→ **Task to complete**
Pull each line containing "conic" from the data.
○ ○ ○
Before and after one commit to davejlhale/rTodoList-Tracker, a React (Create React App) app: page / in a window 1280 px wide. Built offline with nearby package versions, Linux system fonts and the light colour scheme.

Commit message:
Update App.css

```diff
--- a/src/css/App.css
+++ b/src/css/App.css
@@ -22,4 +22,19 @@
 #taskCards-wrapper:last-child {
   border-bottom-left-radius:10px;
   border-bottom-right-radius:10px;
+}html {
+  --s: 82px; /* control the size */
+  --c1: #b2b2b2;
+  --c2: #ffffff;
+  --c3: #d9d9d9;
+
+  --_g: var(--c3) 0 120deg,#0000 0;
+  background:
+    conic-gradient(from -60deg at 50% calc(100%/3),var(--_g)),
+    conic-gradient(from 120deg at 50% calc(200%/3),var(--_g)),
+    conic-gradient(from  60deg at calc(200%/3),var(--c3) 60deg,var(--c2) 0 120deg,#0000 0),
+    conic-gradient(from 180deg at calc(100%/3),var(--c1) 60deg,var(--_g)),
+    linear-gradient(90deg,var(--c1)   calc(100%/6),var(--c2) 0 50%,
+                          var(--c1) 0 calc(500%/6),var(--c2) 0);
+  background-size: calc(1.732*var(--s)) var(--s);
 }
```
○ ○ ○
→ **Written reply**
+    conic-gradient(from -60deg at 50% calc(100%/3),var(--_g)),
+    conic-gradient(from 120deg at 50% calc(200%/3),var(--_g)),
+    conic-gradient(from  60deg at calc(200%/3),var(--c3) 60deg,var(--c2) 0 120deg,#0000 0),
+    conic-gradient(from 180deg at calc(100%/3),var(--c1) 60deg,var(--_g)),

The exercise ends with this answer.